One of Janet’s sisters who worked as a telephonist at Rank Laboratories, Denham, told her about new work opportunities at Rank’s Olympic Laboratory in North Acton. [In 1957 Rank had purchased the lab from Paramount.] Training was offered and no experience was necessary. Janet started work as a pos examiner which involved inspecting the film for scratches, repairing and cleaning before sending the film back out to cinemas. The department was small, six people working on turntables in a room smelling of cleaning fluid with no windows. Despite the fact that the place was busy, people still found time to chat to each other and Janet took great pride in working for the Rank Organisation. After a number of years, Janet was invited to work in the neg cutting department. Neg cutting was considered the pinnacle of a woman’s career and Janet never thought to go further. The work of making a cutting copy from the master is described. There was a good deal of pressure to get the work done to a deadline but Janet enjoyed the challenge. Janet did not socialise with her North Acton workmates as she lived in Harrow.

 

Janet, alongside all other production workers joined the union, ACT. She vividly describes large union meetings held at a Hammersmith cinema, in which Monica Toye, a well know left-wing shop steward at Denham, spoke. Janet was shocked to hear Toye being taunted at these largely male gatherings with ‘have you got your red draws on?’

 

In 1971 Janet married but continued to work until she was pregnant. The last project she worked on was transferring The Loneliness of the Long Distance Runner (1962) from 35mm. The laboratory was not a place for married women with young children; most of those working at North Acton were either young without children or much older. With little prospect of buying a house in Harrow, she and her family moved to Selby to start a new life.

 

 

Additional sources:
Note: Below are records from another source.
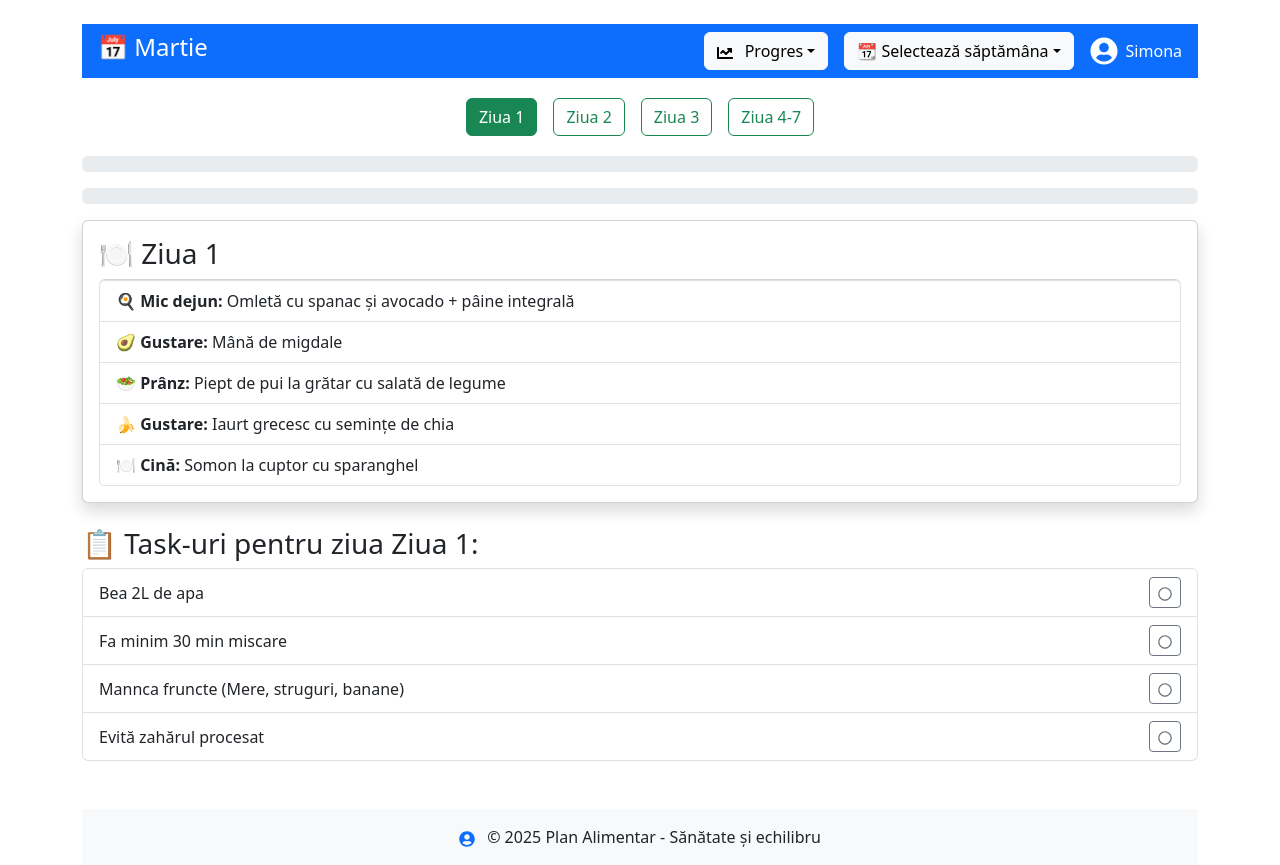
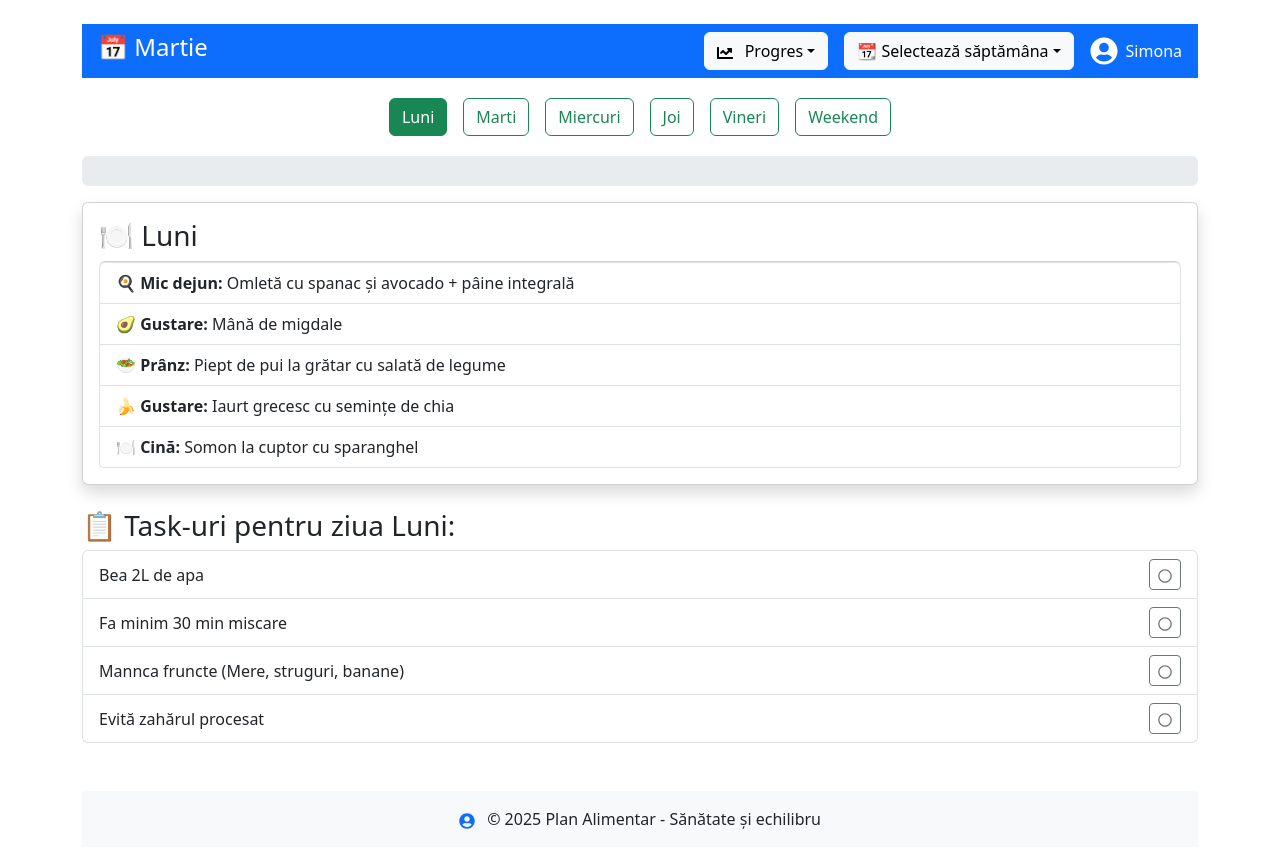
Before and after one commit to staark-dev/meniu-sanatos, a React (Create React App) app: page / in a window 1280 px wide. Built offline with nearby package versions, Linux system fonts and the light colour scheme.

Commit message:
Fix some bugs

```diff
--- a/public/plan_alimentar.json
+++ b/public/plan_alimentar.json
@@ -3,7 +3,7 @@
       "name":"Săptămâna 1",
       "days":{
          "day_1":{
-            "dayName":"Ziua 1",
+            "dayName":"Luni",
             "breakfast":"Omletă cu spanac și avocado + pâine integrală",
             "snack1":"Mână de migdale",
             "lunch":"Piept de pui la grătar cu salată de legume",
@@ -33,7 +33,7 @@
             ]
          },
          "day_2":{
-            "dayName":"Ziua 2",
+            "dayName":"Marti",
             "breakfast":"Fulgi de ovăz cu fructe de pădure",
             "snack1":"Un ou fiert + castravete",
             "lunch":"Tocăniță de curcan cu legume",
@@ -63,7 +63,7 @@
             ]
          },
          "day_3":{
-            "dayName":"Ziua 3",
+            "dayName":"Miercuri",
             "breakfast":"Smoothie proteic",
             "snack1":"Baton proteic",
             "lunch":"Pește alb cu orez brun și legume sotate",
@@ -92,8 +92,68 @@
                }
             ]
          },
-         "day_4-7":{
-            "dayName":"Ziua 4-7",
+         "day_4":{
+            "dayName":"Joi",
+            "breakfast":"Smoothie proteic",
+            "snack1":"Baton proteic",
+            "lunch":"Pește alb cu orez brun și legume sotate",
+            "snack2":"Cottage cheese cu zmeură",
+            "dinner":"Supă cremă de dovlecel și piept de pui",
+            "tasks":[
+               {
+                  "id": 1,
+                  "text":"",
+                  "completed":false
+               },
+               {
+                  "id": 2,
+                  "text":"",
+                  "completed":false
+               },
+               {
+                  "id": 3,
+                  "text":"",
+                  "completed":false
+               },
+               {
+                  "id": 4,
+                  "text":"",
+                  "completed":false
+               }
+            ]
+         },
+         "day_5":{
+            "dayName":"Vineri",
+            "breakfast":"Smoothie proteic",
+            "snack1":"Baton proteic",
+            "lunch":"Pește alb cu orez brun și legume sotate",
+            "snack2":"Cottage cheese cu zmeură",
+            "dinner":"Supă cremă de dovlecel și piept de pui",
+            "tasks":[
+               {
+                  "id": 1,
+                  "text":"",
+                  "completed":false
+               },
+               {
+                  "id": 2,
+                  "text":"",
+                  "completed":false
+               },
+               {
+                  "id": 3,
+                  "text":"",
+                  "completed":false
+               },
+               {
+                  "id": 4,
+                  "text":"",
+                  "completed":false
+               }
+            ]
+         },
+         "day_6-7":{
+            "dayName":"Weekend",
             "breakfast":"Se alternează mesele din zilele anterioare",
             "snack1":"-",
             "lunch":"-",
@@ -128,7 +188,7 @@
       "name":"Săptămâna 2",
       "days":{
          "day_1":{
-            "dayName":"Ziua 1",
+            "dayName":"Luni",
             "breakfast":"Ouă fierte cu avocado și roșii cherry",
             "snack1":"Mână de nuci",
             "lunch":"Piept de curcan la grătar cu piure de conopidă",
@@ -158,7 +218,7 @@
             ]
          },
          "day_2":{
-            "dayName":"Ziua 2",
+            "dayName":"Marti",
             "breakfast":"Omletă cu ciuperci și feta",
             "snack1":"Baton proteic",
             "lunch":"Salată cu ton, quinoa și spanac",
@@ -188,7 +248,7 @@
             ]
          },
          "day_3":{
-            "dayName":"Ziua 3",
+            "dayName":"Miercuri",
             "breakfast":"Smoothie cu lapte de migdale, banană și unt de arahide",
             "snack1":"Un ou fiert + castravete",
             "lunch":"Friptură de vită cu legume la grătar",
@@ -217,8 +277,68 @@
                }
             ]
          },
-         "day_4-7":{
-            "dayName":"Ziua 4-7",
+         "day4":{
+            "dayName":"Joi",
+            "breakfast":"Se alternează mesele din zilele anterioare",
+            "snack1":"-",
+            "lunch":"-",
+            "snack2":"-",
+            "dinner":"-",
+            "tasks":[
+               {
+                  "id": 1,
+                  "text":"",
+                  "completed":false
+               },
+               {
+                  "id": 2,
+                  "text":"",
+                  "completed":false
+               },
+               {
+                  "id": 3,
+                  "text":"",
+                  "completed":false
+               },
+               {
+                  "id": 4,
+                  "text":"",
+                  "completed":false
+               }
+            ]
+         },
+         "day_5":{
+            "dayName":"Vineri",
+            "breakfast":"Se alternează mesele din zilele anterioare",
+            "snack1":"-",
+            "lunch":"-",
+            "snack2":"-",
+            "dinner":"-",
+            "tasks":[
+               {
+                  "id": 1,
+                  "text":"",
+                  "completed":false
+               },
+               {
+                  "id": 2,
+                  "text":"",
+                  "completed":false
+               },
+               {
+                  "id": 3,
+                  "text":"",
+                  "completed":false
+               },
+               {
+                  "id": 4,
+                  "text":"",
+                  "completed":false
+               }
+            ]
+         },
+         "day_6-7":{
+            "dayName":"Weekend",
             "breakfast":"Se alternează mesele din zilele anterioare",
             "snack1":"-",
             "lunch":"-",
@@ -253,7 +373,7 @@
       "name":"Săptămâna 3",
       "days":{
          "day_1":{
-            "dayName":"Ziua 1",
+            "dayName":"Luni",
             "breakfast":"Iaurt grecesc cu nuci și fructe de pădure",
             "snack1":"Un ou fiert + morcov",
             "lunch":"Somon la aburi cu orez brun și salată verde",
@@ -283,7 +403,7 @@
             ]
          },
          "day_2":{
-            "dayName":"Ziua 2",
+            "dayName":"Marti",
             "breakfast":"Terci de ovăz cu semințe de chia și zmeură",
             "snack1":"Baton proteic",
             "lunch":"Piept de curcan cu piure de cartofi dulci",
@@ -313,15 +433,97 @@
             ]
          },
          "day_3":{
-            "dayName":"Ziua 3",
+            "dayName":"Miercuri",
             "breakfast":"Omletă cu brânză și roșii",
             "snack1":"Mână de migdale",
             "lunch":"Tocăniță de vită cu legume",
             "snack2":"Smoothie proteic",
-            "dinner":"Pește alb la grătar cu dovlecel"
+            "dinner":"Pește alb la grătar cu dovlecel",
+            "tasks":[
+               {
+                  "id": 1,
+                  "text":"",
+                  "completed":false
+               },
+               {
+                  "id": 2,
+                  "text":"",
+                  "completed":false
+               },
+               {
+                  "id": 3,
+                  "text":"",
+                  "completed":false
+               },
+               {
+                  "id": 4,
+                  "text":"",
+                  "completed":false
+               }
+            ]
          },
-         "day_4-7":{
-            "dayName":"Ziua 4-7",
+         "day_4":{
+            "dayName":"Joi",
+            "breakfast":"Se alternează mesele din zilele anterioare",
+            "snack1":"-",
+            "lunch":"-",
+            "snack2":"-",
+            "dinner":"-",
+            "tasks":[
+               {
+                  "id": 1,
+                  "text":"",
+                  "completed":false
+               },
+               {
+                  "id": 2,
+                  "text":"",
+                  "completed":false
+               },
+               {
+                  "id": 3,
+                  "text":"",
+                  "completed":false
+               },
+               {
+                  "id": 4,
+                  "text":"",
+                  "completed":false
+               }
+            ]
+         },
+         "day_5":{
+            "dayName":"Vineri",
+            "breakfast":"Se alternează mesele din zilele anterioare",
+            "snack1":"-",
+            "lunch":"-",
+            "snack2":"-",
+            "dinner":"-",
+            "tasks":[
+               {
+                  "id": 1,
+                  "text":"",
+                  "completed":false
+               },
+               {
+                  "id": 2,
+                  "text":"",
+                  "completed":false
+               },
+               {
+                  "id": 3,
+                  "text":"",
+                  "completed":false
+               },
+               {
+                  "id": 4,
+                  "text":"",
+                  "completed":false
+               }
+            ]
+         },
+         "day_6-7":{
+            "dayName":"Weekend",
             "breakfast":"Se alternează mesele din zilele anterioare",
             "snack1":"-",
             "lunch":"-",
@@ -356,7 +558,7 @@
       "name":"Săptămâna 4",
       "days":{
          "day_1":{
-            "dayName":"Ziua 1",
+            "dayName":"Luni",
             "breakfast":"Ouă fierte cu spanac și pâine integrală",
             "snack1":"Un măr verde și unt de arahide",
             "lunch":"Piept de pui la grătar cu salată de legume",
@@ -386,7 +588,7 @@
             ]
          },
          "day_2":{
-            "dayName":"Ziua 2",
+            "dayName":"Marti",
             "breakfast":"Smoothie cu lapte de migdale și fructe de pădure",
             "snack1":"Migdale și ceai verde",
             "lunch":"Pește alb cu orez brun și broccoli",
@@ -416,7 +618,7 @@
             ]
          },
          "day_3":{
-            "dayName":"Ziua 3",
+            "dayName":"Miercuri",
             "breakfast":"Terci de ovăz cu semințe de chia",
             "snack1":"Un ou fiert + castravete",
             "lunch":"Tocăniță de curcan cu legume",
@@ -445,8 +647,68 @@
                }
             ]
          },
-         "day_4-7":{
-            "dayName":"Ziua 4-7",
+         "day_4":{
+            "dayName":"Joi",
+            "breakfast":"Se alternează mesele din zilele anterioare",
+            "snack1":"-",
+            "lunch":"-",
+            "snack2":"-",
+            "dinner":"-",
+            "tasks":[
+               {
+                  "id": 1,
+                  "text":"",
+                  "completed":false
+               },
+               {
+                  "id": 2,
+                  "text":"",
+                  "completed":false
+               },
+               {
+                  "id": 3,
+                  "text":"",
+                  "completed":false
+               },
+               {
+                  "id": 4,
+                  "text":"",
+                  "completed":false
+               }
+            ]
+         },
+         "day_5":{
+            "dayName":"Vineri",
+            "breakfast":"Se alternează mesele din zilele anterioare",
+            "snack1":"-",
+            "lunch":"-",
+            "snack2":"-",
+            "dinner":"-",
+            "tasks":[
+               {
+                  "id": 1,
+                  "text":"",
+                  "completed":false
+               },
+               {
+                  "id": 2,
+                  "text":"",
+                  "completed":false
+               },
+               {
+                  "id": 3,
+                  "text":"",
+                  "completed":false
+               },
+               {
+                  "id": 4,
+                  "text":"",
+                  "completed":false
+               }
+            ]
+         },
+         "day_6-7":{
+            "dayName":"Weekend",
             "breakfast":"Se alternează mesele din zilele anterioare",
             "snack1":"-",
             "lunch":"-",
--- a/src/App.css
+++ b/src/App.css
@@ -63,3 +63,9 @@ body {
     font-size: 0.8rem;
   }
 }
+
+.progress-bar.progress-bar-striped.bg-info {
+  color: #0b2e7e;
+  font-size: 14px;
+  font-weight: 600;
+}
--- a/src/App.js
+++ b/src/App.js
@@ -67,7 +67,7 @@ const App = () => {
         }
     }, [tasks, selectedWeek, plan]);
 
-    const toggleTask = (id) => {
+    /*const toggleTask = (id) => {
         const updatedTasks = tasks.map(task =>
             task.id === id ? { ...task, completed: !task.completed } : task
         );
@@ -93,11 +93,54 @@ const App = () => {
                 setTasks([]);
             }, 100);
         }
+    };*/
+
+    const toggleTask = (id) => {
+        // Actualizează task-urile curente
+        const updatedTasks = tasks.map(task =>
+            task.id === id ? { ...task, completed: !task.completed } : task
+        );
+
+        setTasks(updatedTasks);
+        localStorage.setItem(`tasks_${selectedWeek}_${selectedDay}`, JSON.stringify(updatedTasks));
+
+        // Actualizează planul pentru ziua curentă astfel încât să reflecte modificarea
+        setPlan(prevPlan => ({
+            ...prevPlan,
+            [selectedWeek]: {
+            ...prevPlan[selectedWeek],
+            days: {
+                ...prevPlan[selectedWeek].days,
+                [selectedDay]: {
+                ...prevPlan[selectedWeek].days[selectedDay],
+                tasks: updatedTasks
+                }
+            }
+            }
+        }));
+
+        // Verifică progresul pentru ziua curentă
+        const remainingTasks = updatedTasks.filter(task => !task.completed).length;
+
+        if (remainingTasks === 0) {
+            setPopupMessage(`🎉 Felicitări, ai finalizat toate task-urile pentru ziua ${plan[selectedWeek].days[selectedDay].dayName}!`);
+            setShowPopup(true);
+            setTimeout(() => setShowPopup(false), 4000);
+            // Dacă toate task-urile sunt complete, poți opta să ascunzi cardul după un timp
+            setTimeout(() => {
+            setTasks([]);
+            }, 1000);
+        } else {
+            setPopupMessage(`📢 Mai ai ${remainingTasks} task-uri pentru ziua ${plan[selectedWeek].days[selectedDay].dayName}.`);
+            setShowPopup(true);
+            setTimeout(() => setShowPopup(false), 4000);
+        }
     };
 
-  if (!plan || !selectedWeek || !selectedDay) {
-    return <h1 className="text-center mt-5">Se încarcă planul alimentar...</h1>;
-  }
+
+    if (!plan || !selectedWeek || !selectedDay) {
+        return <h1 className="text-center mt-5">Se încarcă planul alimentar...</h1>;
+    }
 
   return (<div className="container mt-4">
     {/* NAVBAR */}
@@ -171,18 +214,17 @@ const App = () => {
 
     {/* Bara de progres zilnic */}
     {/* Bara de progres săptămânal */}
-    <div className="progress my-3">
-        <div className="progress-bar bg-success position-relative" role="progressbar" style={{ width: `${weeklyProgress}%` }}>
-            <span className="position-absolute w-100 text-center text-white fw-bold">
-                {Math.round(weeklyProgress)}% completat
-            </span>
-        </div>
+    <div className="progress my-3 hidden" style={{ height: '30px', display: 'none' }}>
+        <div class="progress-bar" role="progressbar" style={{ width: '15%'}} aria-valuenow="15" aria-valuemin="0" aria-valuemax="100"></div>
+        <div class="progress-bar bg-success" role="progressbar" style={{ width: '30%'}} aria-valuenow="30" aria-valuemin="0" aria-valuemax="100"></div>
+        <div class="progress-bar bg-info" role="progressbar" style={{ width: '20%'}} aria-valuenow="20" aria-valuemin="0" aria-valuemax="100"></div>
     </div>
 
-
-    <div className="progress my-3">
-        <div className="progress-bar bg-success" role="progressbar" placeholder="Task Progres" style={{ width: `${(tasks.filter(task => task.completed).length / tasks.length) * 100}%` }}>
-            {Math.round((tasks.filter(task => task.completed).length / tasks.length) * 100)}%
+    <div className="progress my-3" style={{ height: '30px' }}>
+        <div className="progress-bar progress-bar-striped bg-info" role="progressbar" placeholder="Task Progres" style={{ width: `${(tasks.filter(task => task.completed).length / tasks.length) * 100}%` }}>
+            📊 Progres task-uri: {Math.round((tasks.filter(task => task.completed).length / tasks.length) * 100)}%  completat
+            <span className="position-absolute w-100 text-center text-white fw-bold">
+            </span>
         </div>
     </div>
 
@@ -201,7 +243,7 @@ const App = () => {
     )}
 
         {/* TASK-URI */}
-        {tasks.length > 0 && tasks.some(task => !task.completed) ? (
+        {tasks.length > 0 && tasks.some(task => !task.completed) && (
         <div className="mt-4">
             <h3>📋 Task-uri pentru ziua {plan[selectedWeek].days[selectedDay].dayName}:</h3>
             <ul className="list-group">
@@ -215,8 +257,6 @@ const App = () => {
             ))}
             </ul>
         </div>
-        ) : (
-            <p className="text-muted text-center mt-5 py-5">✅ Nu ai task-uri de făcut azi!</p>
         )}
 
         {showPopup && (
```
Janet appears in the documentary, Women in West London Film Laboratories (Dawson and Holmes, 2016), https://historyproject.org.uk/blogs/women-west-london-film-laboratories

 

(Andrew Dawson, 7 November 2019)